McLaren Artura GT4 makes its debut

LinkedIn +

McLaren Motorsport has shown off its new Artura GT4 race car, which the company hopes will build on the successes of its 570S GT4 and 720S GT3 competition cars.

The GT4 shares much of its technology with the Artura road car, which debuts the McLaren Carbon Lightweight Architecture featuring a carbon-fiber monocoque at its core. Weight reduction has been a key target on the Artura road car, and this philosophy continues in the race car, with the GT4 more than 100kg lighter than the outgoing 570S GT4.

“The Artura GT4 is the second race car to be built from the ground up by McLaren Automotive’s motorsport division. Based on the revolutionary new McLaren Artura, it represents a significant step up from the outgoing 570S GT4, itself a hugely successful competition car that has achieved many race and championship wins with our customer racing teams,” said Ian Morgan, director of motorsport at McLaren Automotive. “With lighter weight, extremely precise handling characteristics and enhanced durability – as well as the packaging and efficiency advantages and all-round serviceability for mechanics of the new V6 powertrain – the Artura GT4 will set new class standards, as we are already seeing from our extensive test and development program.”

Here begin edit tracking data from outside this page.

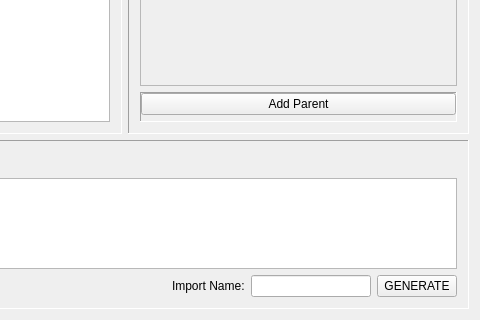
Before: the Qt Designer form mainwindow.ui in farling42/csv2rw, drawn with Qt 5; both pictures show x 231 to 711 and y 233 to 553 of the 711 by 553 pixel window.
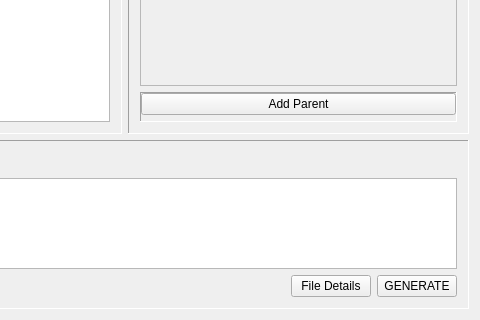
After: the same form once the commit is applied. Icons and pictures are not drawn.

Commit message: Replace the simple "import name" with a dialog box in which all the IMPORT information can be entered.

What changed in the file:
```diff
--- a/mainwindow.ui
+++ b/mainwindow.ui
@@ -413,19 +413,9 @@
               </spacer>
              </item>
              <item>
-              <widget class="QLabel" name="label_2">
+              <widget class="QPushButton" name="fileDetails">
                <property name="text">
-                <string>Import Name:</string>
-               </property>
-              </widget>
-             </item>
-             <item>
-              <widget class="QLineEdit" name="importName">
-               <property name="minimumSize">
-                <size>
-                 <width>120</width>
-                 <height>0</height>
-                </size>
+                <string>File Details</string>
                </property>
               </widget>
              </item>
```
Left out of the diff: 6 changed lines with no effect on the pictures. The commit also changes 8 other files.
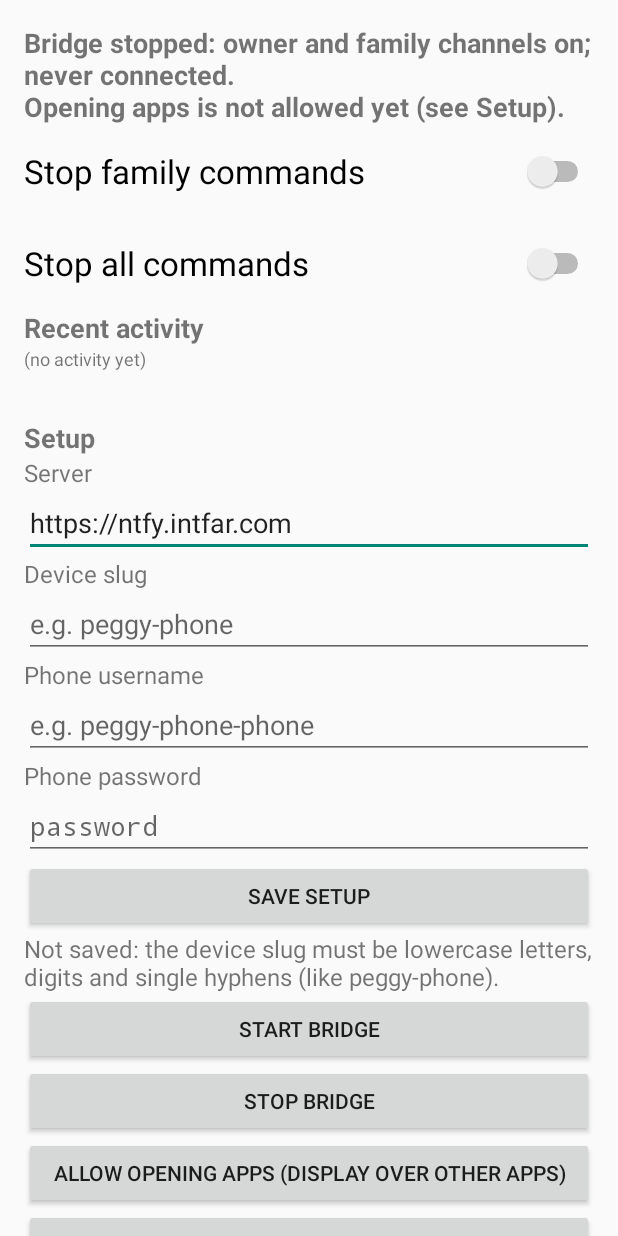
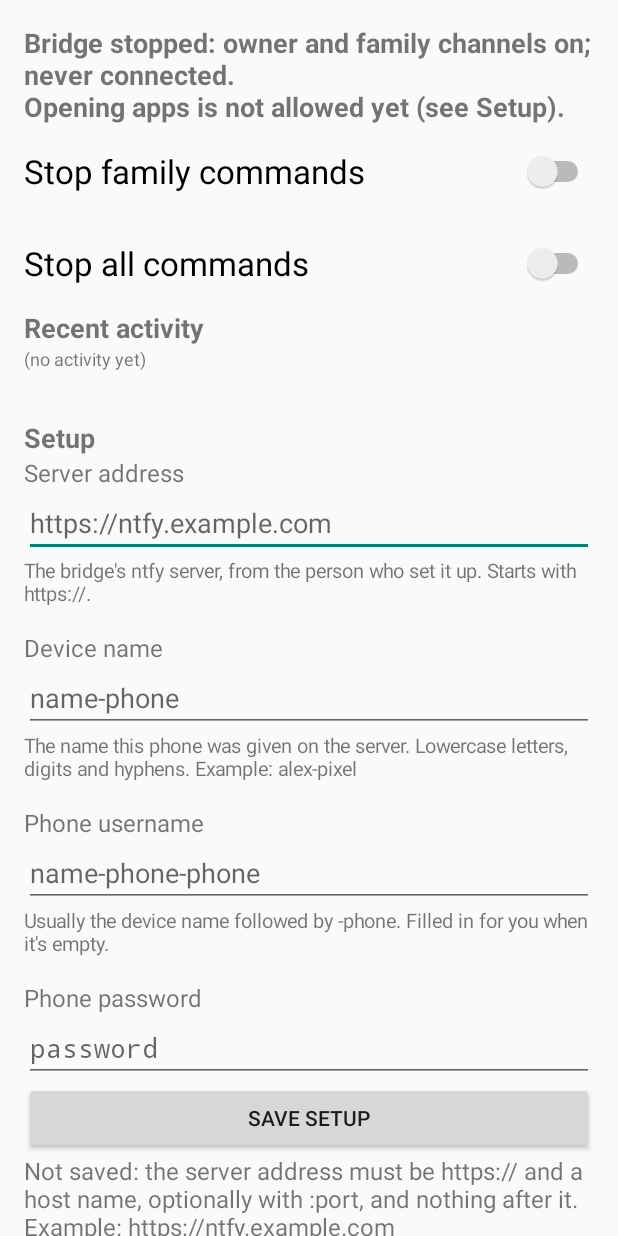
Before and after one commit to cmeans/muse-android-bridge, an Android app: the screen it shows after launch (MainActivity), after a tap on "SAVE SETUP", on a phone screen of 412 x 824 dp. Run offline under Robolectric (Android 15) with nearby library versions, the phone set to English and light mode, and no system bars.

Commit message:
Pre-QA r6 fixes: debug emulator HTTP, torn dedup lines, setup screen, ring lock
- isValidServer: debug builds also accept http://10.0.2.2[:port], the
  one plain-HTTP host src/debug allows (the emulator's local ntfy tests
  broke on the https-only check). Ports must be 1-65535; Save lowercases
  the server first.
- FileSeenStore: a cut-off last line (killed process, full disk) gets
  its newline before the next append, so it can't swallow the next ID.
  Tests now pin append vs rewrite and the read error count.
- Setup screen: visible labels (Server address, Device name, Phone
  username) with an always-visible helper line under each, the pattern
  only as the hint, neutral examples, and the username filled in as
  <device>-phone when it's empty. No server is pre-filled.
- The ring's play check waits outside the service lock; its doc says it
  checks the player, not audibility.
- After an app update the bridge restarts only if it was running, so a
  stopped bridge stays stopped.

Co-Authored-By: Claude Opus 5.5 <noreply@anthropic.com>

```diff
--- a/app/android/app/src/main/java/org/intfar/mabridge/Config.kt
+++ b/app/android/app/src/main/java/org/intfar/mabridge/Config.kt
@@ -2,6 +2,7 @@ package org.intfar.mabridge
 
 import android.content.Context
 import android.content.SharedPreferences
+import android.content.pm.ApplicationInfo
 import org.intfar.mabridge.protocol.isValidServer
 import org.intfar.mabridge.protocol.isValidSlug
 
@@ -13,7 +14,7 @@ object Config {
         ctx.getSharedPreferences(PREFS, Context.MODE_PRIVATE)
 
     fun server(ctx: Context): String =
-        prefs(ctx).getString("server", "https://ntfy.intfar.com")!!.trimEnd('/')
+        prefs(ctx).getString("server", "")!!.trimEnd('/')
 
     fun deviceSlug(ctx: Context): String =
         prefs(ctx).getString("slug", "")!!
@@ -26,10 +27,14 @@ object Config {
     fun stopAll(ctx: Context) = prefs(ctx).getBoolean("stop_all", false)
     fun stopFamily(ctx: Context) = prefs(ctx).getBoolean("stop_family", false)
 
+    /** A debug build, whose network config also allows plain HTTP to the emulator's host. */
+    fun isDebugBuild(ctx: Context): Boolean =
+        (ctx.applicationInfo.flags and ApplicationInfo.FLAG_DEBUGGABLE) != 0
+
     /** Setup fields still empty or invalid; the service doesn't start until this is empty. */
     fun missingSetup(ctx: Context): List<String> = buildList {
-        if (!isValidServer(server(ctx))) add("server (https://host)")
-        if (!isValidSlug(deviceSlug(ctx))) add("device slug")
+        if (!isValidServer(server(ctx), isDebugBuild(ctx))) add("server address")
+        if (!isValidSlug(deviceSlug(ctx))) add("device name")
         if (username(ctx).isBlank()) add("username")
         if (!CredentialStore(ctx).isSet()) add("password")
     }
--- a/app/android/app/src/main/java/org/intfar/mabridge/MainActivity.kt
+++ b/app/android/app/src/main/java/org/intfar/mabridge/MainActivity.kt
@@ -68,17 +68,30 @@ class MainActivity : Activity() {
 
         // ---- setup (for the helper) ----
         root.addView(label("Setup", 18f, bold = true).apply { setPadding(0, pad * 2, 0, 0) })
-        fun field(key: String, hint: String, default: String = "") = EditText(this).apply {
+        fun field(key: String, hint: String) = EditText(this).apply {
             this.hint = hint
             inputType = InputType.TYPE_CLASS_TEXT or InputType.TYPE_TEXT_VARIATION_URI
-            setText(prefs.getString(key, default) ?: default)
+            setText(prefs.getString(key, "") ?: "")
         }
-        root.addView(label("Server"))
-        val server = field("server", "https://ntfy.example.com", "https://ntfy.intfar.com").also { root.addView(it) }
-        root.addView(label("Device slug"))
-        val slug = field("slug", "e.g. peggy-phone").also { root.addView(it) }
+        // A visible label above each field and a helper line below it: the hint
+        // inside the field disappears as soon as someone types, so it only shows
+        // the pattern, and the helper line carries the instructions.
+        fun helper(text: String) = label(text, 13f).apply { setPadding(0, 0, 0, pad) }
+        root.addView(label("Server address"))
+        val server = field("server", "https://ntfy.example.com").also { root.addView(it) }
+        root.addView(helper("The bridge's ntfy server, from the person who set it up. Starts with https://."))
+        root.addView(label("Device name"))
+        val slug = field("slug", "name-phone").also { root.addView(it) }
+        root.addView(helper("The name this phone was given on the server. Lowercase letters, digits and hyphens. Example: alex-pixel"))
         root.addView(label("Phone username"))
-        val user = field("username", "e.g. peggy-phone-phone").also { root.addView(it) }
+        val user = field("username", "name-phone-phone").also { root.addView(it) }
+        root.addView(helper("Usually the device name followed by -phone. Filled in for you when it's empty."))
+        // PROTOCOL §3 names the phone's user <device>-phone, so offer that once the
+        // device name is typed, without overwriting anything the helper entered.
+        slug.setOnFocusChangeListener { _, hasFocus ->
+            val typed = slug.text.toString().trim()
+            if (!hasFocus && user.text.isBlank() && isValidSlug(typed)) user.setText("$typed-phone")
+        }
 
         val creds = CredentialStore(this)
         root.addView(label("Phone password"))
@@ -93,14 +106,14 @@ class MainActivity : Activity() {
         root.addView(Button(this).apply {
             text = "Save setup"
             setOnClickListener {
-                val serverText = server.text.toString().trim()
-                if (!isValidServer(serverText)) {
-                    setupResult.text = "Not saved: the server must be https:// and a host name, with nothing after it (like https://ntfy.example.com)."
+                val serverText = server.text.toString().trim().lowercase()
+                if (!isValidServer(serverText, Config.isDebugBuild(this@MainActivity))) {
+                    setupResult.text = "Not saved: the server address must be https:// and a host name, optionally with :port, and nothing after it. Example: https://ntfy.example.com"
                     return@setOnClickListener
                 }
                 val slugText = slug.text.toString().trim()
                 if (!isValidSlug(slugText)) {
-                    setupResult.text = "Not saved: the device slug must be lowercase letters, digits and single hyphens (like peggy-phone)."
+                    setupResult.text = "Not saved: the device name must be lowercase letters and digits, joined by single hyphens. Example: alex-pixel"
                     return@setOnClickListener
                 }
                 prefs.edit()
@@ -126,7 +139,7 @@ class MainActivity : Activity() {
             setOnClickListener {
                 val missing = Config.missingSetup(this@MainActivity)
                 if (missing.isNotEmpty()) {
-                    setupResult.text = "Can't start: missing ${missing.joinToString(", ")}."
+                    setupResult.text = "Can't start: missing or invalid ${missing.joinToString(", ")}."
                     return@setOnClickListener
                 }
                 requestNotificationPermission()
--- a/app/android/app/src/main/java/org/intfar/mabridge/protocol/Channel.kt
+++ b/app/android/app/src/main/java/org/intfar/mabridge/protocol/Channel.kt
@@ -17,14 +17,22 @@ fun isValidSlug(slug: String): Boolean =
     slug.length <= 40 && Regex("[a-z0-9]+(-[a-z0-9]+)*").matches(slug)
 
 /**
- * An ntfy server the bridge can subscribe to: `https://` plus a host (and an
- * optional port), with nothing after it but an optional `/`. Release builds are
- * HTTPS only, and a path, query or user part would be glued in front of the
- * topic list in the subscribe URL.
+ * An ntfy server the bridge can subscribe to: `https://` plus a lowercase host
+ * and an optional port (1-65535), with nothing after it but an optional `/`.
+ * Release builds are HTTPS only, and a path, query or user part would be glued
+ * in front of the topic list in the subscribe URL. With [allowEmulatorHttp]
+ * (debug builds), `http://10.0.2.2` with an optional port is also accepted:
+ * the only plain-HTTP host src/debug's network config allows.
  */
-fun isValidServer(server: String): Boolean =
-    Regex("""https://[a-z0-9]([a-z0-9-]*[a-z0-9])?(\.[a-z0-9]([a-z0-9-]*[a-z0-9])?)*(:[0-9]{1,5})?/?""")
-        .matches(server)
+fun isValidServer(server: String, allowEmulatorHttp: Boolean = false): Boolean {
+    val m = SERVER.matchEntire(server) ?: return false
+    val (scheme, host, port) = m.destructured
+    if (port.isNotEmpty() && port.toInt() !in 1..65535) return false
+    return scheme == "https" || (allowEmulatorHttp && scheme == "http" && host == "10.0.2.2")
+}
+
+private val SERVER =
+    Regex("""(https?)://([a-z0-9](?:[a-z0-9-]*[a-z0-9])?(?:\.[a-z0-9](?:[a-z0-9-]*[a-z0-9])?)*)(?::([0-9]{1,5}))?/?""")
 
 /** The channel a command topic belongs to, or null for any other topic (§5). */
 fun channelForTopic(topic: String, slug: String): Channel? =
```
Also changed, not shown: app/android/app/src/main/java/org/intfar/mabridge/BootReceiver.kt (+11 -4 lines), app/android/app/src/main/java/org/intfar/mabridge/BridgeService.kt (+26 -13 lines), app/android/app/src/main/java/org/intfar/mabridge/FileSeenStore.kt (+11 -1 lines), 2 other files.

The Artura road car has a hybrid powertrain with an all-new, compact twin-turbo 120° V6 petrol engine, allied to an axial flux electric motor in the transmission. The V6 engine alone generates more than enough output for the tightly controlled GT4 racing requirements, where regulations do not permit hybrid powertrains. The lack of hybrid components delivers a weight saving of 130kg; the space within the carbon monocoque for the hybrid battery of the road car now houses the fuel cell and ancillary drive system, keeping weight central and low down.

The V6 engine’s twin turbochargers are situated within the engine vee and the unit has been designed to offer improved throttle response and fuel economy compared with the older M838 V8 used in the 570S GT4, even without electrification.

The engine is controlled by a Bosch Motorsport ECU, making tuning for balance of performance management easier – essential for competing in the GT4 category. The Artura GT4 also features a modular motorsport wiring harness for serviceability, reducing repair times and costs. This interfaces with a motorsport electrical system for enhanced versatility, with the benefit of more robust and variable control systems. Power is delivered through a 7-speed sequential gearbox (the Artura road car’s 8-speed seamless-shift gearbox is not used as that employs the hybrid motor for reversing) with a mechanical LSD.

McLaren states that the aerodynamic package offers greater downforce than the outgoing 570S GT4, particularly at the front end, and features a splitter, dive planes and revised bonnet duct. At the rear, a high-efficiency wing incorporates seven angle settings to cover a wide spectrum of circuit types. The rear wing is mounted to the chassis using a new ‘G-Pylon’ design, which means the rear bodywork can be removed without having to dismantle the wing.

Suspension and handling have also been enhanced over the 570S GT4, with the front wheel width increased for more grip and less tire degradation thanks to development carried out with tire partner Pirelli. Damping has also been improved, as has brake cooling efficiency. Driver aids include ABS and adjustable traction control.

Purchasers of the Artura GT4 will be able to order from a comprehensive list of options to support a range of competition and track environments. These include the fitting of a passenger seat and harness. Both seats can be specified in a variety of sizes.

Additional driver aids available to purchase include TPMS, VBox telemetry and a collision-avoidance system radar. A data pack is available with laser ride height sensors, damper potentiometers and brake infrared sensors. Endurance racing options include a drinks system and additional lights for night racing. Left-hand fuel fill and air jack lance are available for differing pit-lane demands.

Share this story:

About Author


Lawrence has been covering engineering subjects – with a focus on motorsport technology – since 2007 and has edited and contributed to a variety of international titles. Currently, he is responsible for content across UKI Media & Events' portfolio of websites while also writing for the company's print titles.

Comments are closed.